WORK TO COMPLETE | Scan the entries for the word "acceptance" and return every line that has it.

DATA IN THIS EXERCISE |
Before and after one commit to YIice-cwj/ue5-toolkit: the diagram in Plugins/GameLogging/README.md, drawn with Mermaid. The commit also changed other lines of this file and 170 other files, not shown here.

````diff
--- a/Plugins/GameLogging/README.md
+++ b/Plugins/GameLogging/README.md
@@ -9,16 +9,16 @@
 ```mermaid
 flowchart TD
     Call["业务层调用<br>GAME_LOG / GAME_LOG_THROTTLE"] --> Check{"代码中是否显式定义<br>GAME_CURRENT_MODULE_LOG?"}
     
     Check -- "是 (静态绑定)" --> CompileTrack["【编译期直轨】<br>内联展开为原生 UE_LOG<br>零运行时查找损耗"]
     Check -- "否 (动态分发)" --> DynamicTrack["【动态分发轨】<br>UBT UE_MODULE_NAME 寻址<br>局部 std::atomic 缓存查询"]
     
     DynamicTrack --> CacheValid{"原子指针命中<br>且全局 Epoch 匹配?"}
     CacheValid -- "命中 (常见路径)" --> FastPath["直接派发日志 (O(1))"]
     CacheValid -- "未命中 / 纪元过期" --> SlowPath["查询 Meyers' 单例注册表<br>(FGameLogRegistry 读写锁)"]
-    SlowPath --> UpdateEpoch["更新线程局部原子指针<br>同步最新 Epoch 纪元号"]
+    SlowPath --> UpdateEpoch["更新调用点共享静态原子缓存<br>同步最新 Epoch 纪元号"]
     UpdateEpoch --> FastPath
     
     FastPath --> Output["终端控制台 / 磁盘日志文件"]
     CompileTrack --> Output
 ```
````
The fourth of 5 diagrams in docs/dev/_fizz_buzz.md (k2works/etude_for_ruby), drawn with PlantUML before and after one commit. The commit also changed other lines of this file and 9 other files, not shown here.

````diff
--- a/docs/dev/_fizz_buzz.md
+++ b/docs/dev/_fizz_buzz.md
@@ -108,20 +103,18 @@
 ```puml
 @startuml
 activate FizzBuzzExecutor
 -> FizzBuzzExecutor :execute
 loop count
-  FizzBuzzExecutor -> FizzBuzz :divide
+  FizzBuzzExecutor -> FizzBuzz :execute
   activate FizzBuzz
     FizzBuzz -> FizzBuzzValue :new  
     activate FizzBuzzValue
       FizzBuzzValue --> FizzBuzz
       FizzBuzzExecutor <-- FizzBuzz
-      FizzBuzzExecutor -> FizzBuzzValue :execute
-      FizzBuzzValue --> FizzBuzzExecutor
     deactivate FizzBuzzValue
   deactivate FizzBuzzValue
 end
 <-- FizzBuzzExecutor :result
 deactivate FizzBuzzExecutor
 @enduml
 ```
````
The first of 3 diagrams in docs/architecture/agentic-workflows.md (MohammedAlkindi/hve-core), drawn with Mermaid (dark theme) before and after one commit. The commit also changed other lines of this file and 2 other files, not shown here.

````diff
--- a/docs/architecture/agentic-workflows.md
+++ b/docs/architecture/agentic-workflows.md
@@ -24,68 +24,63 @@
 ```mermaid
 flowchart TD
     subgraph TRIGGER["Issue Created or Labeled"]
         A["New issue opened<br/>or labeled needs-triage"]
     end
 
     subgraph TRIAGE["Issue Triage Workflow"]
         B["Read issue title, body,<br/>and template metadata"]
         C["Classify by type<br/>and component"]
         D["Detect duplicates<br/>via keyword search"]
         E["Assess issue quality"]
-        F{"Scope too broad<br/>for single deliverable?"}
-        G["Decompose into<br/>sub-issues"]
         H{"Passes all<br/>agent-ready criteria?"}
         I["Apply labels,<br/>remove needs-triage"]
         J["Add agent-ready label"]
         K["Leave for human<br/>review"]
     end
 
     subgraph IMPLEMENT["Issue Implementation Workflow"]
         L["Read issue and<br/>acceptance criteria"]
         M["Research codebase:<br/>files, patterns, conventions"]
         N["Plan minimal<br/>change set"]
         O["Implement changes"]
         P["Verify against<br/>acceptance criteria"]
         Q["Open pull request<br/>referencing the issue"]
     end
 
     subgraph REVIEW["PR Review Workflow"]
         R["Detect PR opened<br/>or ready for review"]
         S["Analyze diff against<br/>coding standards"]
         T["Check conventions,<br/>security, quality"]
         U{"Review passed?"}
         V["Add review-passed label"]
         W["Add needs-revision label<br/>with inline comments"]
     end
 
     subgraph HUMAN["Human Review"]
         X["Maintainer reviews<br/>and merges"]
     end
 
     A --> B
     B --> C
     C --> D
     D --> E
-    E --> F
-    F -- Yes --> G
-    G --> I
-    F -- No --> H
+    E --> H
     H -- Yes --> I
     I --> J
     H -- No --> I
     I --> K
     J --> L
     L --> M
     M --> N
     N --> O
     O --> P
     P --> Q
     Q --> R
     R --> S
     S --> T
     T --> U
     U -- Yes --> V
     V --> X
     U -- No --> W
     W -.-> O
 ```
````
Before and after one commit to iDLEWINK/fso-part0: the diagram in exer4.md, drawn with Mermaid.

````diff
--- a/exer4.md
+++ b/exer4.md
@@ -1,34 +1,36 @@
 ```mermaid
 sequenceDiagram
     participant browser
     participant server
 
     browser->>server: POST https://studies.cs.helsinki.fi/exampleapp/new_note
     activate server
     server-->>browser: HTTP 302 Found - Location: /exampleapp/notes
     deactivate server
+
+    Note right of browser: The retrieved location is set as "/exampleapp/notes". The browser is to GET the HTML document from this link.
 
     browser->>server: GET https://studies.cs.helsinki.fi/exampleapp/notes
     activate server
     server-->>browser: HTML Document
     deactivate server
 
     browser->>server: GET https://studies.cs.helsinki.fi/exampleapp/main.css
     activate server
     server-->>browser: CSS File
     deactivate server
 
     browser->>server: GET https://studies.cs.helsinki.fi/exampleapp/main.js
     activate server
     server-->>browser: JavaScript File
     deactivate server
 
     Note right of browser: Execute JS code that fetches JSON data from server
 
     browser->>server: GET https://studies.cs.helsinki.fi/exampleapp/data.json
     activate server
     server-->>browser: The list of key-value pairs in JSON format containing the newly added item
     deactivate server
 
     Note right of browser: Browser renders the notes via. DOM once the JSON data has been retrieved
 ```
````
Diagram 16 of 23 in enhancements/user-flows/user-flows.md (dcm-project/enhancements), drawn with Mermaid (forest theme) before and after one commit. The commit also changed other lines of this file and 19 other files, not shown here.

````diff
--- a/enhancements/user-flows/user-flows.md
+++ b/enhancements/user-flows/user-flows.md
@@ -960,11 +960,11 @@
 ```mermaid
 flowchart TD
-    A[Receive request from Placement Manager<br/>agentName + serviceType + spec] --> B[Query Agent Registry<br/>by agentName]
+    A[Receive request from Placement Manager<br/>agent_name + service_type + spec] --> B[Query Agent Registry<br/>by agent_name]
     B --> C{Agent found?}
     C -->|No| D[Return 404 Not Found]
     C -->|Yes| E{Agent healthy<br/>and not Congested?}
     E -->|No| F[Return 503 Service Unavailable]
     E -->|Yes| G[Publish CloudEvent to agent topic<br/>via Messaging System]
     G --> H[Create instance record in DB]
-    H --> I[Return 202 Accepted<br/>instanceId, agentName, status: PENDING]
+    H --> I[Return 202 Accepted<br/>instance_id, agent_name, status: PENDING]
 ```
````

ANSWER SECTION |
         L["Read issue and<br/>acceptance criteria"]
         P["Verify against<br/>acceptance criteria"]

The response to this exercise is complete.